Neurosurgeons and pathologists at Michigan Medicine are the first to execute stimulated Raman histology (SRH), a method that improves speed and diagnostic efficiency, in an operating room. They detail the advance in a new Nature Biomedical Engineering paper.
The researchers imaged tissue from 101 neurosurgical patients using conventional methods and the new method. Both techniques produced accurate results, they found, but the new method was much faster.
SRH, if applied widely, could change the pace and structure of an operation.
“By achieving excellent image quality in fresh tissues, we’re able to make a diagnosis during surgery,” says first author Daniel A. Orringer, M.D., assistant professor of neurosurgery at the University of Michigan Medical School. “This eliminates the lengthy process of sending tissues out of the OR for processing and interpretation.”'
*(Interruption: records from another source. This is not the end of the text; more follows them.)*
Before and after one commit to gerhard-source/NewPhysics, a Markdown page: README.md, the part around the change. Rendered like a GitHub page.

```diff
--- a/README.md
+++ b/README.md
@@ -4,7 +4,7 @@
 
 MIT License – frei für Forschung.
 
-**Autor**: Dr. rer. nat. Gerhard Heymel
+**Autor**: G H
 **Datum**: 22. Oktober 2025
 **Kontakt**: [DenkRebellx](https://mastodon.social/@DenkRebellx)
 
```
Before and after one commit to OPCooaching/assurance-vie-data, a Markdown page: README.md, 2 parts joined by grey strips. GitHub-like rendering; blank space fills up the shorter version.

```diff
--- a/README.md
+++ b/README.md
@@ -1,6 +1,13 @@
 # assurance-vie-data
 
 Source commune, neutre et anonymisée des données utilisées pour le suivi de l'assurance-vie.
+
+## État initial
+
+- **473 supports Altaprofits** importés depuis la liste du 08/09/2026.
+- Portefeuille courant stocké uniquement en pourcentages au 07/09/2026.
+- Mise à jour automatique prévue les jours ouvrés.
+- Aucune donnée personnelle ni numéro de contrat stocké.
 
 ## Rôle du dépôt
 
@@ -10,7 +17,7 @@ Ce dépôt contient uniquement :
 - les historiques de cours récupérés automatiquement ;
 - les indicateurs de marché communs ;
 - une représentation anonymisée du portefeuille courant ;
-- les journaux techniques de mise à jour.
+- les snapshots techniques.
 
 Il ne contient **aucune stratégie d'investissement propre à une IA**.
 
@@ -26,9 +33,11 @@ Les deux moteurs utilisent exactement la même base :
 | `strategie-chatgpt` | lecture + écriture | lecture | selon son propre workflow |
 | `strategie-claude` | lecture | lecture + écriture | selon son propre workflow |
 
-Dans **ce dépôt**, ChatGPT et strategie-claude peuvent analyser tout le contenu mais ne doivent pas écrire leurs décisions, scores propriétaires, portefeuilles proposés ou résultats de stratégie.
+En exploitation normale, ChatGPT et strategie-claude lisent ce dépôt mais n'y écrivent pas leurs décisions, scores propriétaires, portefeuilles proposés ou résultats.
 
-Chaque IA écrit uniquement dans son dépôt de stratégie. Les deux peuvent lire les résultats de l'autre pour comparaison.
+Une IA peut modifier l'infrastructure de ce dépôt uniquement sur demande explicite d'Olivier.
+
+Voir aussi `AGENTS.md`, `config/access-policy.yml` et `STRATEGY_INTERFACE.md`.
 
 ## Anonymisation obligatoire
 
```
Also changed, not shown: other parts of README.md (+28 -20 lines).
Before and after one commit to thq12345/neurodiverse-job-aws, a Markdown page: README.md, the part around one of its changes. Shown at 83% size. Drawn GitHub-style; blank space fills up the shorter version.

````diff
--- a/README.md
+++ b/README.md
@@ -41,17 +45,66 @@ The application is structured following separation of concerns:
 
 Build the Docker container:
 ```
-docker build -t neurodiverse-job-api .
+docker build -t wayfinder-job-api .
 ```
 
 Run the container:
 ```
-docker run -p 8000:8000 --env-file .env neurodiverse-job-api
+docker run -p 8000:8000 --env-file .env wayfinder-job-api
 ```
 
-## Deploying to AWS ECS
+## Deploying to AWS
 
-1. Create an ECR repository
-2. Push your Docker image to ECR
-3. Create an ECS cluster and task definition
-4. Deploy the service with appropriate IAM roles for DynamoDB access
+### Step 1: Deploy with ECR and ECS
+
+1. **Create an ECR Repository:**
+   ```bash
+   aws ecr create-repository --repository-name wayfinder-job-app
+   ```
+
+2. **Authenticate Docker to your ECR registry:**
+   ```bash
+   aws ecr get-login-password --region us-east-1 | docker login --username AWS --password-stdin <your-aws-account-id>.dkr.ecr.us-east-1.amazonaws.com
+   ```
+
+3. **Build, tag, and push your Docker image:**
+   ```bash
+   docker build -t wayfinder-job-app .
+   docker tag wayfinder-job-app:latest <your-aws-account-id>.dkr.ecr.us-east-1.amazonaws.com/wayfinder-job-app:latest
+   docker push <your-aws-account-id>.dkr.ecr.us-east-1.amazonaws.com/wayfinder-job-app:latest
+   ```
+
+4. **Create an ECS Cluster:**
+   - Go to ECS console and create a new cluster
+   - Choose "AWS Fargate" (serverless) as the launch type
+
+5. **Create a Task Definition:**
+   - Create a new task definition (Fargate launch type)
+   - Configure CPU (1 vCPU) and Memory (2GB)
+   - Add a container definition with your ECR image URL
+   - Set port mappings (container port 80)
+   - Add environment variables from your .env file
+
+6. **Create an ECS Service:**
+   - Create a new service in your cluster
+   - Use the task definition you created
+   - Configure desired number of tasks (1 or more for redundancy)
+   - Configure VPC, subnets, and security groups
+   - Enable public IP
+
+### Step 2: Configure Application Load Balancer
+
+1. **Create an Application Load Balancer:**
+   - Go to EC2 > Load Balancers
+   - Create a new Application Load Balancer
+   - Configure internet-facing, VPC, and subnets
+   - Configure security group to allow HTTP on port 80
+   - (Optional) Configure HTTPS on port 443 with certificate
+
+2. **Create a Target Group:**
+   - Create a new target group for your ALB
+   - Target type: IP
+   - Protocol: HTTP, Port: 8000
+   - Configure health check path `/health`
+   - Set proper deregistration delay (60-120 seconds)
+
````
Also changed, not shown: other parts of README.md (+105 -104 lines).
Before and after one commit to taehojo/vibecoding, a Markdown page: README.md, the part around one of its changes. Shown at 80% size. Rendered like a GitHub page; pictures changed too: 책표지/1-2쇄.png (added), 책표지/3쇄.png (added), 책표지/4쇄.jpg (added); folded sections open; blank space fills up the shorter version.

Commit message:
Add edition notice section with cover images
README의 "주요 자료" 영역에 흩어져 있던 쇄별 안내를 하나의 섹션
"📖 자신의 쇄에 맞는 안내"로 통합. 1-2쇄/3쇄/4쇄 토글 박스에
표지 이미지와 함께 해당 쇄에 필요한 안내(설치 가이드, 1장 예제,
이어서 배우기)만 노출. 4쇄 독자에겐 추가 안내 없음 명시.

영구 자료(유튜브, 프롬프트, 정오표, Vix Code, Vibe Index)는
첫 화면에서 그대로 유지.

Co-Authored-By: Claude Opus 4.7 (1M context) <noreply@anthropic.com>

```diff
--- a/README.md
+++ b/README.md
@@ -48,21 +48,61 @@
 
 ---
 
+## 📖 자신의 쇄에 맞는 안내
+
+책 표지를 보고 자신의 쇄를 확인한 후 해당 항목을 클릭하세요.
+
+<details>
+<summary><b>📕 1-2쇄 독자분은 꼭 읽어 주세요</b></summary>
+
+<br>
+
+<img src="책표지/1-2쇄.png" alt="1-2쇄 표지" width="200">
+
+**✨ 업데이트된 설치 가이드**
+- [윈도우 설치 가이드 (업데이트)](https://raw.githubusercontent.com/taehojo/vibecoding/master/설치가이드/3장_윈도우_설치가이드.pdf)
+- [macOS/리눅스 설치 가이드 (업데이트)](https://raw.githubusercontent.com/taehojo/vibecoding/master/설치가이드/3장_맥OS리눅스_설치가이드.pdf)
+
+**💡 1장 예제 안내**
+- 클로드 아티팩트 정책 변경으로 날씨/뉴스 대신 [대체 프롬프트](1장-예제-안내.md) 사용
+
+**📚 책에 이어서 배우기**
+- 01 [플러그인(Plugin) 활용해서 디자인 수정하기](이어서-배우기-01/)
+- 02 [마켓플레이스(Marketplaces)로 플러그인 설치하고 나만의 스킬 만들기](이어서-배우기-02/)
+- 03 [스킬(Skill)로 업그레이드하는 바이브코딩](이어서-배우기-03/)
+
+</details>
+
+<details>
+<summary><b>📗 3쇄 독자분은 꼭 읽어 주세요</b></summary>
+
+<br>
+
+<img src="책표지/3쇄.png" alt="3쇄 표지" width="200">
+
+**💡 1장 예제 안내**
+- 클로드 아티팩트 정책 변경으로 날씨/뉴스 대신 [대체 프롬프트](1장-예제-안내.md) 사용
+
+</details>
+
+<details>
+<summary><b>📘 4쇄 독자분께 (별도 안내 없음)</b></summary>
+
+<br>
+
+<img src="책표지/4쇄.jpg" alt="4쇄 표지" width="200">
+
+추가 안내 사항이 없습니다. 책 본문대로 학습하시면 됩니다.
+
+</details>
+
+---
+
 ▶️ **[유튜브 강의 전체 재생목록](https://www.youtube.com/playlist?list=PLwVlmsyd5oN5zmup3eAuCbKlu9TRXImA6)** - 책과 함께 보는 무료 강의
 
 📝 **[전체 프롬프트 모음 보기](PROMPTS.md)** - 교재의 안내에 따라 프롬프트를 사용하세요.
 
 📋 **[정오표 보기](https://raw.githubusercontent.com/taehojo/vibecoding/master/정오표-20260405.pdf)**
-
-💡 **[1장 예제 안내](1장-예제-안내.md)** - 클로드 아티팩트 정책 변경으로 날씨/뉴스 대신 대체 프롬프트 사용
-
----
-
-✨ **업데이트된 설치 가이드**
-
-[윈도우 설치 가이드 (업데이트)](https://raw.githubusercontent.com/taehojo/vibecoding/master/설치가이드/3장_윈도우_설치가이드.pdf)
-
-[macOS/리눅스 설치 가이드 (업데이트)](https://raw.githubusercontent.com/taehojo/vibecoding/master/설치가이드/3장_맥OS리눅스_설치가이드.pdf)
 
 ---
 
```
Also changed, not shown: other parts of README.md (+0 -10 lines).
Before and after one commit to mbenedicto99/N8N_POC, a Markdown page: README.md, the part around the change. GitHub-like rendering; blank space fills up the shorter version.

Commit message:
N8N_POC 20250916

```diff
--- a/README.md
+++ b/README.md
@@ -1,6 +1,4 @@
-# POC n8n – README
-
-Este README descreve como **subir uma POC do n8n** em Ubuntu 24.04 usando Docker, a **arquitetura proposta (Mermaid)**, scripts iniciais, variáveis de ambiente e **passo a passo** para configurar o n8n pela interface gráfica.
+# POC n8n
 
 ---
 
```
Co-authors of this manuscript include, from neurosurgery: Todd Hollon, Shawn Hervey-Jumper, Hugh Garton, Cormac Maher, Jason Heth, Oren Sagher, and Drew Wilkinson. Also, several colleagues from U-M neuropathology: Sriram Venneti, Kathryn McFadden, Amanda Fisher-Hubbard, Andrew Lieberman, and Sandra Camelo-Piragua.